Work to be completed:
Show, from the entries below, every line in which "Validação" appears.

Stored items
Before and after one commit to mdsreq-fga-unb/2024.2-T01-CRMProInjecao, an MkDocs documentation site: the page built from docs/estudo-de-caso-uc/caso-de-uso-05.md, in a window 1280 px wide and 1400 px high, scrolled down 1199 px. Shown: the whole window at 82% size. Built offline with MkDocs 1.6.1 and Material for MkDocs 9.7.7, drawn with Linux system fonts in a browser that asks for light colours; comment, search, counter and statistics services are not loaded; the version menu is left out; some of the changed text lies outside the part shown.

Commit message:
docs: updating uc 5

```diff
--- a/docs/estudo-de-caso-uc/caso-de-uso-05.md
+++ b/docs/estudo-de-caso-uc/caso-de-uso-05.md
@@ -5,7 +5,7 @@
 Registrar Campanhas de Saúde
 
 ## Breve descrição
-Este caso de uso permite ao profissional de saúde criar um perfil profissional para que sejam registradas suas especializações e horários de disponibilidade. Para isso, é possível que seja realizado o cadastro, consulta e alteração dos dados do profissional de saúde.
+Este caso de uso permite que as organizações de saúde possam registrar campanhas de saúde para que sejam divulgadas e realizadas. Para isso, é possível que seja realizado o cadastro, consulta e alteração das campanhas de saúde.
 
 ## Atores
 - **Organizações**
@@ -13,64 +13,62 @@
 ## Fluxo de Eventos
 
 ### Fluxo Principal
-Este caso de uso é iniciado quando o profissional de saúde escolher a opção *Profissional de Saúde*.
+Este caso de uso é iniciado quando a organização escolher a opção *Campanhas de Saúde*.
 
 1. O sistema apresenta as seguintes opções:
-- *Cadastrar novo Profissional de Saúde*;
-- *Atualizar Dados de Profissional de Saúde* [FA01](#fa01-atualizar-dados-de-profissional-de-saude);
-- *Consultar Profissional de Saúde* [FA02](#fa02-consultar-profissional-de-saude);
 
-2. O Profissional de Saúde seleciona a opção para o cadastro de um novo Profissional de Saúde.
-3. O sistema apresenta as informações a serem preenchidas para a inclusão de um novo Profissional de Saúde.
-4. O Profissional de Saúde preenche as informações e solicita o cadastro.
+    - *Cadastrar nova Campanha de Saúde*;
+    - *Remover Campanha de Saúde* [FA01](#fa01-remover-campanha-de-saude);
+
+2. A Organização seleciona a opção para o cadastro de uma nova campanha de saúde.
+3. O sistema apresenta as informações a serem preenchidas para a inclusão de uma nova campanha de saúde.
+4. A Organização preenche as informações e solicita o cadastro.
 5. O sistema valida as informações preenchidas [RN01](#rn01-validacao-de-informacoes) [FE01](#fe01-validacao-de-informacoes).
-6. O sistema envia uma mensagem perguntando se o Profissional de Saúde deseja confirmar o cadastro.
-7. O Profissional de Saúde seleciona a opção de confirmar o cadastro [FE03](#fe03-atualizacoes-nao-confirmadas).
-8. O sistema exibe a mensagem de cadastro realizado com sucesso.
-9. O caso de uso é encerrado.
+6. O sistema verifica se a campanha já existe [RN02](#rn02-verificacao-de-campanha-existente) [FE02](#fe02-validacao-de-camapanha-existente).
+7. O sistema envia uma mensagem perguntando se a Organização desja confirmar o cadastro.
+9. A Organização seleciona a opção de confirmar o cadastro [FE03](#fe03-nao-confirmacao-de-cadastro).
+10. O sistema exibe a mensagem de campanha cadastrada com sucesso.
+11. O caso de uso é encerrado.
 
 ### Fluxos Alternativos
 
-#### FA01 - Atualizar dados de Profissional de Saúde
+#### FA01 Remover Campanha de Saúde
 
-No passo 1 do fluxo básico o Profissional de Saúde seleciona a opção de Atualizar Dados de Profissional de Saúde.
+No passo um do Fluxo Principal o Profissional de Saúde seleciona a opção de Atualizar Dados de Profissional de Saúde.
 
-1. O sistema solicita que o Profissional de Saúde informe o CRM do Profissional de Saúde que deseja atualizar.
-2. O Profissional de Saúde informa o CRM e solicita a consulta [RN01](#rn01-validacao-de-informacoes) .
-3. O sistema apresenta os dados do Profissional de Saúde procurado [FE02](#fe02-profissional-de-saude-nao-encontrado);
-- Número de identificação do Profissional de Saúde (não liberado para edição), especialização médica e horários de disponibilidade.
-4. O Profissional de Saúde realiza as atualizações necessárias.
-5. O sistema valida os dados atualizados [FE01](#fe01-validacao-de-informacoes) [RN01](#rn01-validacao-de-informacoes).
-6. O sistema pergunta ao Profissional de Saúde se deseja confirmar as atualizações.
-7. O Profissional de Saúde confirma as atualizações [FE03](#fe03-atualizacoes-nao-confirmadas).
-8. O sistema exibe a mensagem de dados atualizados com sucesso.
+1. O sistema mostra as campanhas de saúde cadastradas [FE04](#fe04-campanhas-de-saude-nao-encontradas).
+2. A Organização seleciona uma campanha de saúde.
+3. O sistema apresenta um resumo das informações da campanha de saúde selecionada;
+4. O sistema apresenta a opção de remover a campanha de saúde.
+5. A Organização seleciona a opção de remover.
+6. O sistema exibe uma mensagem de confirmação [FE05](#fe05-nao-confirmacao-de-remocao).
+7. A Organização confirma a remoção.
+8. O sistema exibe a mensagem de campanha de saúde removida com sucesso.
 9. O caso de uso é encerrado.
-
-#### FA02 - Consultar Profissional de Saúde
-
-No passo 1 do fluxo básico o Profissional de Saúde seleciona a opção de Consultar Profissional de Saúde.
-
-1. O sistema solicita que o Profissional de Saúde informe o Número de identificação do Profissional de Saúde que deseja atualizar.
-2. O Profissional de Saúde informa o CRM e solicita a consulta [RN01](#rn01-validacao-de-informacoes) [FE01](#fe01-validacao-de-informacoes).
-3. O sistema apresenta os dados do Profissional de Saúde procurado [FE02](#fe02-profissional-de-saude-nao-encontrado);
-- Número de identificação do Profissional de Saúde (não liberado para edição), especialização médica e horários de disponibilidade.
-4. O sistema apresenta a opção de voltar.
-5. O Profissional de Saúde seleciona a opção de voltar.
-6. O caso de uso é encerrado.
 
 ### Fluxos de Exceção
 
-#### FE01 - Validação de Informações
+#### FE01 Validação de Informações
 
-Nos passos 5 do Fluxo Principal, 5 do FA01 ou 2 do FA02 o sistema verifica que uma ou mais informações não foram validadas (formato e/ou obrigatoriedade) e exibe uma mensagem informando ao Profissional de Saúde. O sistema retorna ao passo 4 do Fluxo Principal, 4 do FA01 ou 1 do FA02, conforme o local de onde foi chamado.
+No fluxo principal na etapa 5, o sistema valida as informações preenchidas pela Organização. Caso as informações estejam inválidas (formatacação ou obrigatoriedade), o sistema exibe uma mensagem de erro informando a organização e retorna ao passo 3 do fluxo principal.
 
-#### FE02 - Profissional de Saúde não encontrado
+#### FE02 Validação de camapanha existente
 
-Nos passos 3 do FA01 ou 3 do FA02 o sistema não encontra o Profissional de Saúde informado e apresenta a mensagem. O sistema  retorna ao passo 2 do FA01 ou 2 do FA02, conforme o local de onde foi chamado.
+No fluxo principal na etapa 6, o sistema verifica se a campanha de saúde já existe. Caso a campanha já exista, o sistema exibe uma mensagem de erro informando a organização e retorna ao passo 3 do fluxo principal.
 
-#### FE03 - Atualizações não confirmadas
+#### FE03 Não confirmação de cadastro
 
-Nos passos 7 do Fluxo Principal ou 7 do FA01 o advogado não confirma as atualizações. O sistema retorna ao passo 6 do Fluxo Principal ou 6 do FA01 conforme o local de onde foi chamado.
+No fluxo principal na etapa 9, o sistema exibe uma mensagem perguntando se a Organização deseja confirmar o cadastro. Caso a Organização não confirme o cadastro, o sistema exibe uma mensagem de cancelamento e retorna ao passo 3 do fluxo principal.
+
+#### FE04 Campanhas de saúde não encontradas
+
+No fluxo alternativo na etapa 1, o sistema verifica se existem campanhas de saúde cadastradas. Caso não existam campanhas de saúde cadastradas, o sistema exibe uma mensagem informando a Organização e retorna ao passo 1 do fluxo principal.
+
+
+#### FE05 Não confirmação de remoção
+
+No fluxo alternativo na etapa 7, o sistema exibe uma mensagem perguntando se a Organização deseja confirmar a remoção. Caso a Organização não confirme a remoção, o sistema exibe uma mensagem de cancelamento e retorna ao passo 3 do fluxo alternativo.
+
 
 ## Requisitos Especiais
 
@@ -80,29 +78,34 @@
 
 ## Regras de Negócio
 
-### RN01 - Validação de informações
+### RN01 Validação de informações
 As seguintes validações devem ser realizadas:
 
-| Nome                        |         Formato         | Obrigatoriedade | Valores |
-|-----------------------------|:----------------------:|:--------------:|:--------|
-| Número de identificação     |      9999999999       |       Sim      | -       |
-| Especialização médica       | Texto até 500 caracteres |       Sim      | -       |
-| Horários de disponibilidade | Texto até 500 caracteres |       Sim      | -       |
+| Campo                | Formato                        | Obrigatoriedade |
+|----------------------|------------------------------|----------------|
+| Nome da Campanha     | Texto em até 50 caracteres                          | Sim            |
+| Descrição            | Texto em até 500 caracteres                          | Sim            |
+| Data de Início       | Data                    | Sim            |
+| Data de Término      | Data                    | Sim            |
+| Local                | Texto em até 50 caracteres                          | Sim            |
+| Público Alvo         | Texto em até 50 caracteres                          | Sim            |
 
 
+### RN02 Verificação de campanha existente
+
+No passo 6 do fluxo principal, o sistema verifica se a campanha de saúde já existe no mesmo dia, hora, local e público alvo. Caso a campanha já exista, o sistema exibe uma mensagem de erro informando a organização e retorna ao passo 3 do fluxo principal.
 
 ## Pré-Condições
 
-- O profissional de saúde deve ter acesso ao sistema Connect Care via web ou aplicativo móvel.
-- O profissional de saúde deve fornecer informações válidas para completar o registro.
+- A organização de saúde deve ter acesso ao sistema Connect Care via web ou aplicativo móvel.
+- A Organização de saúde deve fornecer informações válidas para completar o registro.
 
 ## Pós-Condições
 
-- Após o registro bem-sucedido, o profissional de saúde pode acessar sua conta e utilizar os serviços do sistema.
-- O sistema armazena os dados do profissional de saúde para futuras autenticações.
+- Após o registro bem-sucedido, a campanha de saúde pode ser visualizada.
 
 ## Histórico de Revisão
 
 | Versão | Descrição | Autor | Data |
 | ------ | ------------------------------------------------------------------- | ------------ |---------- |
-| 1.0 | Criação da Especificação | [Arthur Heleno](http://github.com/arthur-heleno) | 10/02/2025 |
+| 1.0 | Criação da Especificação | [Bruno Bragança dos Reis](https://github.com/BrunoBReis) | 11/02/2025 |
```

Solution:
-#### FE01 - Validação de Informações
+#### FE01 Validação de Informações
+#### FE02 Validação de camapanha existente
-### RN01 - Validação de informações
+### RN01 Validação de informações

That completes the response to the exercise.